One of Zimbabwe's pre-eminent writers, Yvonne Vera, has died aged 40 of meningitis, her friends said on Saturday.

"It is with great sorrow that Yvonne Vera's family and friends would like to inform you of her death," they said in a statement.

Vera died "peacefully of meningitis in hospital in Toronto, Canada, Thursday in the presence of her mother Ericah Gwetai and her husband John Jose," according to the statement.

"She had so much to give and had already given so much, she will be remembered for a very long time. She will be greatly be missed by many all over the world."

Vera considered one of Zim's most gifted writers

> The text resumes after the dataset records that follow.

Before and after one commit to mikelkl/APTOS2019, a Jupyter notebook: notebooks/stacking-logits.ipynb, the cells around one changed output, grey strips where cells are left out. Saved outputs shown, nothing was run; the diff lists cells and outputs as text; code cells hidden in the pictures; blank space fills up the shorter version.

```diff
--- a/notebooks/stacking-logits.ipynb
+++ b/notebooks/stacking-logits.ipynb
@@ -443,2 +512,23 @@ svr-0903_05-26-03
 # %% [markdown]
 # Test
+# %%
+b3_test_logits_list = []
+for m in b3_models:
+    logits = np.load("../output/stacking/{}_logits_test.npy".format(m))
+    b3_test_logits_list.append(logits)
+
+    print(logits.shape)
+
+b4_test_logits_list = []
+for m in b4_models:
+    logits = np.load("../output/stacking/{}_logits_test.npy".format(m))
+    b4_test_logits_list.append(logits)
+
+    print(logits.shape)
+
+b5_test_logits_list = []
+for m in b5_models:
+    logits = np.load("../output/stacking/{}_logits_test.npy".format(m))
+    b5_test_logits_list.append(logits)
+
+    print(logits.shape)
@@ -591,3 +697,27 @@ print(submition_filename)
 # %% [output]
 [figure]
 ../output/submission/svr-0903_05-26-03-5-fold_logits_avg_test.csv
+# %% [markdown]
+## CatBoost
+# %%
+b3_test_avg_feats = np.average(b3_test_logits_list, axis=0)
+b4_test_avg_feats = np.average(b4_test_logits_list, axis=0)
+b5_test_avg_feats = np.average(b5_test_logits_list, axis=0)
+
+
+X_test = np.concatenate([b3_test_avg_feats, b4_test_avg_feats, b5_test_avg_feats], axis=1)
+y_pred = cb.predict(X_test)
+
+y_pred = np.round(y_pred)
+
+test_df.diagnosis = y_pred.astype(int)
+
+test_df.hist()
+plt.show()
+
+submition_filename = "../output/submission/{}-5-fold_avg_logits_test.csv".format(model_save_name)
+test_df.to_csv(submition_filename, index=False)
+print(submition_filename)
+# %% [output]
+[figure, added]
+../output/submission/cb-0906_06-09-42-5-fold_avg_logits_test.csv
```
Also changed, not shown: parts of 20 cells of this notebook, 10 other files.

Renowned for her poetical novels dealing with issues her fellow writers would rather skirt, Vera is considered one of the most gifted writers to emerge from Zimbabwe.

She published five novels and a collection of short stories, translated into at least seven languages. She also edited several anthologies of short stories by African woman writers.

Her literary works won her a string of awards including the Commonwealth Writers' Prize (Africa Region, Best Book) for her 1997 novel 'Under The Tongue' and the 2002 Macmillan Writers' Prize for Africa for the novel 'Stone Virgins'.

Last year she was awarded the Swedish PEN Tucholsky Prize "for a corpus of works dealing with taboo subjects."

Her 1998 novel 'Butterfly Burning' was named as one of Africa's best hundred books of the last century.

"A great loss"

"Yvonne was a writer of enormous talent and dedication ... an intellectual of courage and imagination," publisher Irene Staunton told AFP.

"She brought great honour to her country and her death is a great loss to all of us."

Born in September 1964 in Bulawayo, then Southern Rhodesia, Vera grew up in a township in that city, in which a number of her novels are set.

After high school she left Zimbabwe, as the country celebrated its independence on April 18, 1980, for Canada, where she enrolled at York University, Toronto.

She returned from Canada with a doctorate and was appointed director of the National Gallery of Zimbabwe in Bulawayo.

She had been living with her husband in Canada for the past year and was working on her sixth novel.